> Entries taken from a collection:
***

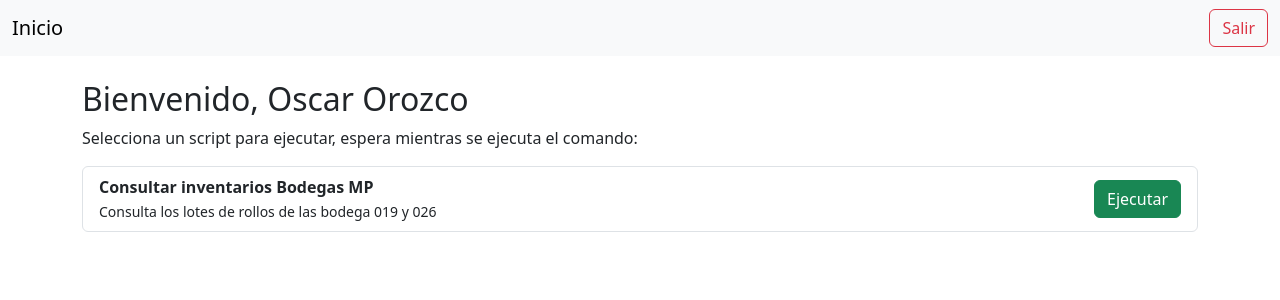
After one commit to Oscar095/Kos_Productions, a Django app: page / in a window 1280 px wide. The commit adds this page. Shown: the top 300 px of the page. Run offline with Django 5.2, Linux system fonts and the light colour scheme; a user stored in the database is signed in; data comes from the database, SQL or seed files in the repository; both versions use the stored data as it was after the commit.

Commit message:
Creado Django

```diff
--- a/ejecutor/ejecutor/settings.py
+++ b/ejecutor/ejecutor/settings.py
@@ -11,6 +11,7 @@ https://docs.djangoproject.com/en/5.2/ref/settings/
 """
 
 from pathlib import Path
+import os
 
 # Build paths inside the project like this: BASE_DIR / 'subdir'.
 BASE_DIR = Path(__file__).resolve().parent.parent
@@ -42,6 +43,7 @@ INSTALLED_APPS = [
 
 LOGIN_REDIRECT_URL = '/'
 LOGOUT_REDIRECT_URL = '/login/'
+LOGIN_URL = '/login/'
 
 MIDDLEWARE = [
     'django.middleware.security.SecurityMiddleware',
@@ -58,7 +60,7 @@ ROOT_URLCONF = 'ejecutor.urls'
 TEMPLATES = [
     {
         'BACKEND': 'django.template.backends.django.DjangoTemplates',
-        'DIRS': [],
+        'DIRS': [os.path.join(BASE_DIR, 'scripts_app', 'templates')],
         'APP_DIRS': True,
         'OPTIONS': {
             'context_processors': [
--- a/ejecutor/scripts_app/admin.py
+++ b/ejecutor/scripts_app/admin.py
@@ -1,3 +1,4 @@
 from django.contrib import admin
+from .models import Script
 
-# Register your models here.
+admin.site.register(Script)
--- a/ejecutor/scripts_app/models.py
+++ b/ejecutor/scripts_app/models.py
@@ -5,7 +5,7 @@ from django.db import models
 class Script(models.Model):
     name = models.CharField(max_length=100)
     description = models.TextField(blank=True)
-    file_name = models.CharField(max_length=100)  # nombre del .py dentro de 'scripts/'
+    file_path = models.CharField(max_length=100)  # nombre del .py dentro de 'scripts/'
 
     def __str__(self):
         return self.name
--- /dev/null
+++ b/ejecutor/scripts_app/templates/scripts_app/home.html
@@ -0,0 +1,17 @@
+{% extends 'scripts_app/base.html' %}
+
+{% block content %}
+<h2>Bienvenido, {{ user.first_name }} {{ user.last_name }}</h2>
+<p>Selecciona un script para ejecutar, espera mientras se ejecuta el comando:</p>
+<ul class="list-group">
+    {% for script in scripts %}
+        <li class="list-group-item d-flex justify-content-between align-items-center">
+            <div>
+                <strong>{{ script.name }}</strong><br>
+                <small>{{ script.description }}</small>
+            </div>
+            <a href="{% url 'run_script' script.id %}" class="btn btn-success">Ejecutar</a>
+        </li>
+    {% endfor %}
+</ul>
+{% endblock %}
--- /dev/null
+++ b/ejecutor/scripts_app/urls.py
@@ -0,0 +1,7 @@
+from django.urls import path
+from . import views
+
+urlpatterns = [
+    path('', views.home, name='home'),
+    path('run/<int:script_id>/', views.run_script, name='run_script'),
+]
--- a/ejecutor/scripts_app/views.py
+++ b/ejecutor/scripts_app/views.py
@@ -1,10 +1,32 @@
-from django.shortcuts import render
+# scripts_app/views.py (completa las dos vistas)
 
-# Create your views here.
-
-from django.shortcuts import render
+from django.shortcuts import render, get_object_or_404
 from django.contrib.auth.decorators import login_required
+from .models import Script
+import subprocess
+import os
+from django.conf import settings
 
 @login_required
 def home(request):
-    return render(request, 'scripts_app/home.html')
+    scripts = Script.objects.all()
+    return render(request, 'scripts_app/home.html', {'scripts': scripts})
+
+@login_required
+def run_script(request, script_id):
+    script = get_object_or_404(Script, id=script_id)
+    script_path = script.file_path
+
+    try:
+        result = subprocess.run(['python', script_path], capture_output=True, text=True, timeout=60)
+        output = result.stdout
+        error = result.stderr
+    except Exception as e:
+        output = ''
+        error = str(e)
+
+    return render(request, 'scripts_app/output.html', {
+        'script': script,
+        'output': output,
+        'error': error,
+    })
```
Also changed, not shown: ejecutor/scripts_app/templates/registration/login.html (renamed from ejecutor/scripts_app/templetes/scripts_app/home.html, +0 -8 lines), ejecutor/scripts_app/templates/scripts_app/output.html (added, +13 -0 lines), ejecutor/db.sqlite3 (added), ejecutor/scripts_app/migrations/0001_initial.py (added), ejecutor/scripts_app/migrations/0002_rename_file_name_script_file_path.py (added), ejecutor/scripts_app/templates/scripts_app/base.html (renamed from ejecutor/scripts_app/templetes/scripts_app/base.html), ejecutor/scripts_app/templetes/registration/login.html (deleted).
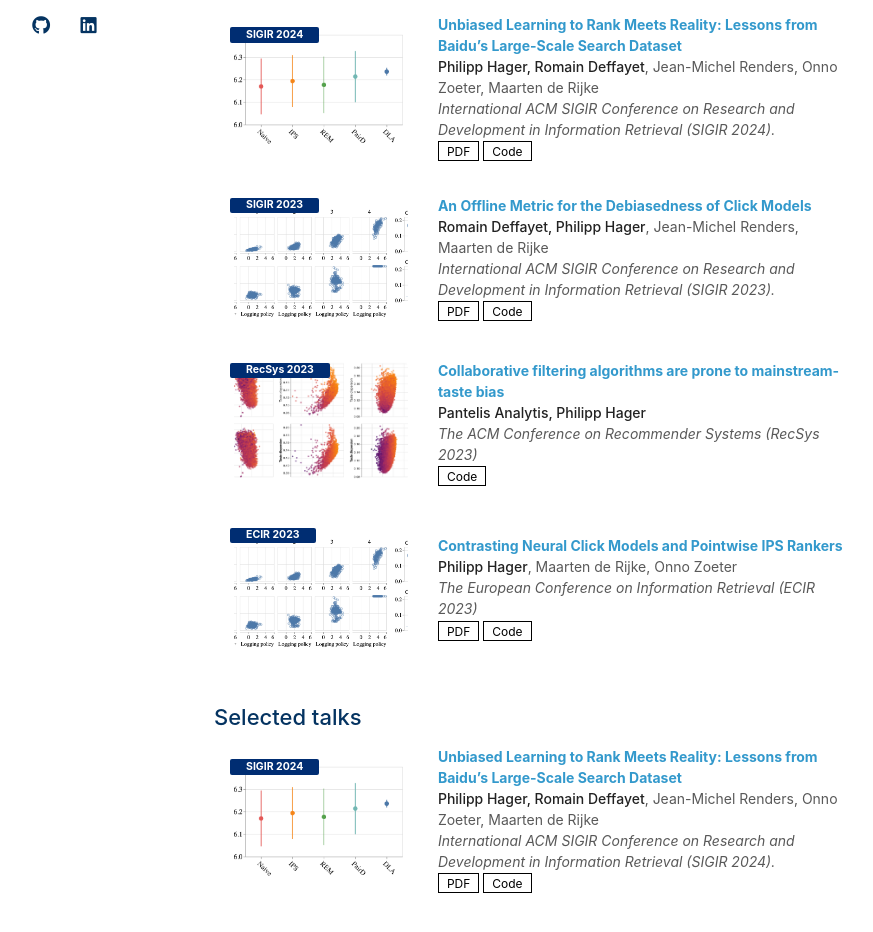
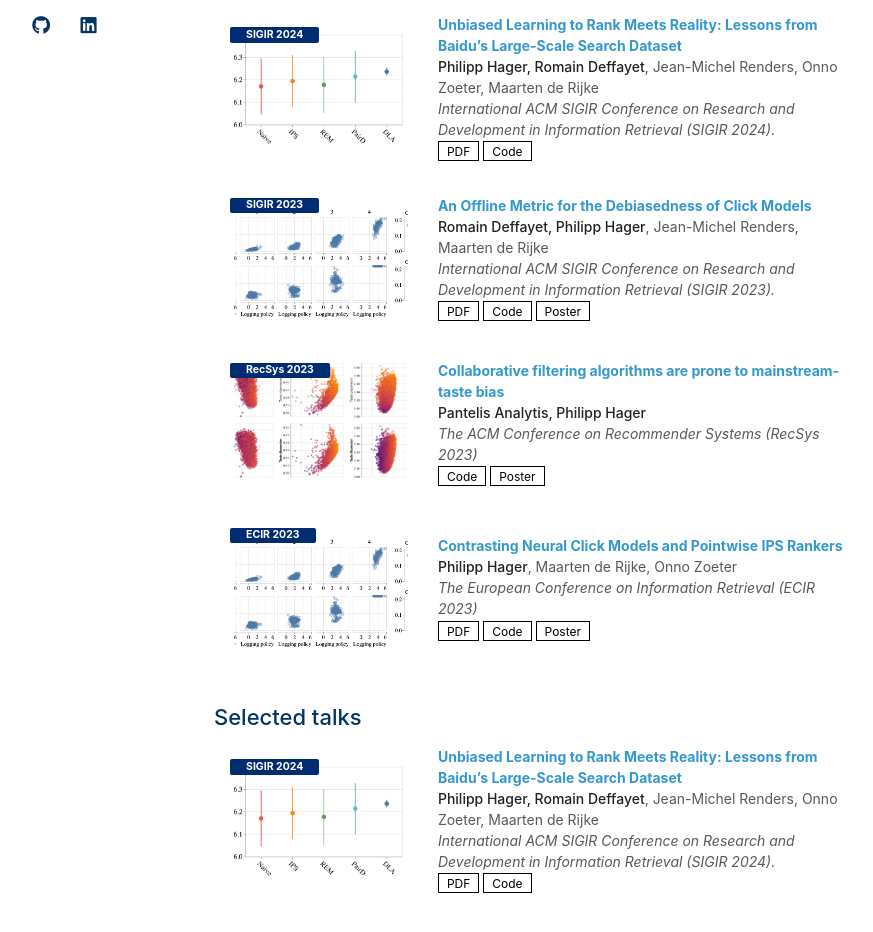
Before and after one commit to philipphager/philipphager.github.io, a Jekyll site: the page built from index.md, in a window 1280 px wide and 1398 px high. Shown: the part 385-1317 px from the top of the window, without its empty margins (256-1129 px from the left). Built offline with Jekyll 4.4.1, drawn with Linux system fonts in a browser that asks for light colours; nearby versions of some CDN libraries; a style sheet for code colours, icons or effects is not loaded; our own code applies the rules of GitHub Pages for plain Markdown files.

Commit message:
Update publications.md

```diff
--- a/_includes/publications.md
+++ b/_includes/publications.md
@@ -30,6 +30,9 @@
       {% if link.slides %}
       <a href="{{ link.slides }}" class="btn btn-sm z-depth-0" role="button" target="_blank" style="font-size:12px;">Slides</a>
       {% endif %}
+      {% if link.poster %}
+      <a href="{{ link.poster }}" class="btn btn-sm z-depth-0" role="button" target="_blank" style="font-size:12px;">Poster</a>
+      {% endif %}
       {% if link.page %}
       <a href="{{ link.page }}" class="btn btn-sm z-depth-0" role="button" target="_blank" style="font-size:12px;">Project Page</a>
       {% endif %}
```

***

> WORK REQUIRED: Set down all the lines above exactly as they appear, with no pictures.

> ANSWER BOX:
After one commit to Oscar095/Kos_Productions, a Django app: page / in a window 1280 px wide. The commit adds this page. Shown: the top 300 px of the page. Run offline with Django 5.2, Linux system fonts and the light colour scheme; a user stored in the database is signed in; data comes from the database, SQL or seed files in the repository; both versions use the stored data as it was after the commit.

Commit message:
Creado Django

```diff
--- a/ejecutor/ejecutor/settings.py
+++ b/ejecutor/ejecutor/settings.py
@@ -11,6 +11,7 @@ https://docs.djangoproject.com/en/5.2/ref/settings/
 """
 
 from pathlib import Path
+import os
 
 # Build paths inside the project like this: BASE_DIR / 'subdir'.
 BASE_DIR = Path(__file__).resolve().parent.parent
@@ -42,6 +43,7 @@ INSTALLED_APPS = [
 
 LOGIN_REDIRECT_URL = '/'
 LOGOUT_REDIRECT_URL = '/login/'
+LOGIN_URL = '/login/'
 
 MIDDLEWARE = [
     'django.middleware.security.SecurityMiddleware',
@@ -58,7 +60,7 @@ ROOT_URLCONF = 'ejecutor.urls'
 TEMPLATES = [
     {
         'BACKEND': 'django.template.backends.django.DjangoTemplates',
-        'DIRS': [],
+        'DIRS': [os.path.join(BASE_DIR, 'scripts_app', 'templates')],
         'APP_DIRS': True,
         'OPTIONS': {
             'context_processors': [
--- a/ejecutor/scripts_app/admin.py
+++ b/ejecutor/scripts_app/admin.py
@@ -1,3 +1,4 @@
 from django.contrib import admin
+from .models import Script
 
-# Register your models here.
+admin.site.register(Script)
--- a/ejecutor/scripts_app/models.py
+++ b/ejecutor/scripts_app/models.py
@@ -5,7 +5,7 @@ from django.db import models
 class Script(models.Model):
     name = models.CharField(max_length=100)
     description = models.TextField(blank=True)
-    file_name = models.CharField(max_length=100)  # nombre del .py dentro de 'scripts/'
+    file_path = models.CharField(max_length=100)  # nombre del .py dentro de 'scripts/'
 
     def __str__(self):
         return self.name
--- /dev/null
+++ b/ejecutor/scripts_app/templates/scripts_app/home.html
@@ -0,0 +1,17 @@
+{% extends 'scripts_app/base.html' %}
+
+{% block content %}
+<h2>Bienvenido, {{ user.first_name }} {{ user.last_name }}</h2>
+<p>Selecciona un script para ejecutar, espera mientras se ejecuta el comando:</p>
+<ul class="list-group">
+    {% for script in scripts %}
+        <li class="list-group-item d-flex justify-content-between align-items-center">
+            <div>
+                <strong>{{ script.name }}</strong><br>
+                <small>{{ script.description }}</small>
+            </div>
+            <a href="{% url 'run_script' script.id %}" class="btn btn-success">Ejecutar</a>
+        </li>
+    {% endfor %}
+</ul>
+{% endblock %}
--- /dev/null
+++ b/ejecutor/scripts_app/urls.py
@@ -0,0 +1,7 @@
+from django.urls import path
+from . import views
+
+urlpatterns = [
+    path('', views.home, name='home'),
+    path('run/<int:script_id>/', views.run_script, name='run_script'),
+]
--- a/ejecutor/scripts_app/views.py
+++ b/ejecutor/scripts_app/views.py
@@ -1,10 +1,32 @@
-from django.shortcuts import render
+# scripts_app/views.py (completa las dos vistas)
 
-# Create your views here.
-
-from django.shortcuts import render
+from django.shortcuts import render, get_object_or_404
 from django.contrib.auth.decorators import login_required
+from .models import Script
+import subprocess
+import os
+from django.conf import settings
 
 @login_required
 def home(request):
-    return render(request, 'scripts_app/home.html')
+    scripts = Script.objects.all()
+    return render(request, 'scripts_app/home.html', {'scripts': scripts})
+
+@login_required
+def run_script(request, script_id):
+    script = get_object_or_404(Script, id=script_id)
+    script_path = script.file_path
+
+    try:
+        result = subprocess.run(['python', script_path], capture_output=True, text=True, timeout=60)
+        output = result.stdout
+        error = result.stderr
+    except Exception as e:
+        output = ''
+        error = str(e)
+
+    return render(request, 'scripts_app/output.html', {
+        'script': script,
+        'output': output,
+        'error': error,
+    })
```
Also changed, not shown: ejecutor/scripts_app/templates/registration/login.html (renamed from ejecutor/scripts_app/templetes/scripts_app/home.html, +0 -8 lines), ejecutor/scripts_app/templates/scripts_app/output.html (added, +13 -0 lines), ejecutor/db.sqlite3 (added), ejecutor/scripts_app/migrations/0001_initial.py (added), ejecutor/scripts_app/migrations/0002_rename_file_name_script_file_path.py (added), ejecutor/scripts_app/templates/scripts_app/base.html (renamed from ejecutor/scripts_app/templetes/scripts_app/base.html), ejecutor/scripts_app/templetes/registration/login.html (deleted).
Before and after one commit to philipphager/philipphager.github.io, a Jekyll site: the page built from index.md, in a window 1280 px wide and 1398 px high. Shown: the part 385-1317 px from the top of the window, without its empty margins (256-1129 px from the left). Built offline with Jekyll 4.4.1, drawn with Linux system fonts in a browser that asks for light colours; nearby versions of some CDN libraries; a style sheet for code colours, icons or effects is not loaded; our own code applies the rules of GitHub Pages for plain Markdown files.

Commit message:
Update publications.md

```diff
--- a/_includes/publications.md
+++ b/_includes/publications.md
@@ -30,6 +30,9 @@
       {% if link.slides %}
       <a href="{{ link.slides }}" class="btn btn-sm z-depth-0" role="button" target="_blank" style="font-size:12px;">Slides</a>
       {% endif %}
+      {% if link.poster %}
+      <a href="{{ link.poster }}" class="btn btn-sm z-depth-0" role="button" target="_blank" style="font-size:12px;">Poster</a>
+      {% endif %}
       {% if link.page %}
       <a href="{{ link.page }}" class="btn btn-sm z-depth-0" role="button" target="_blank" style="font-size:12px;">Project Page</a>
       {% endif %}
```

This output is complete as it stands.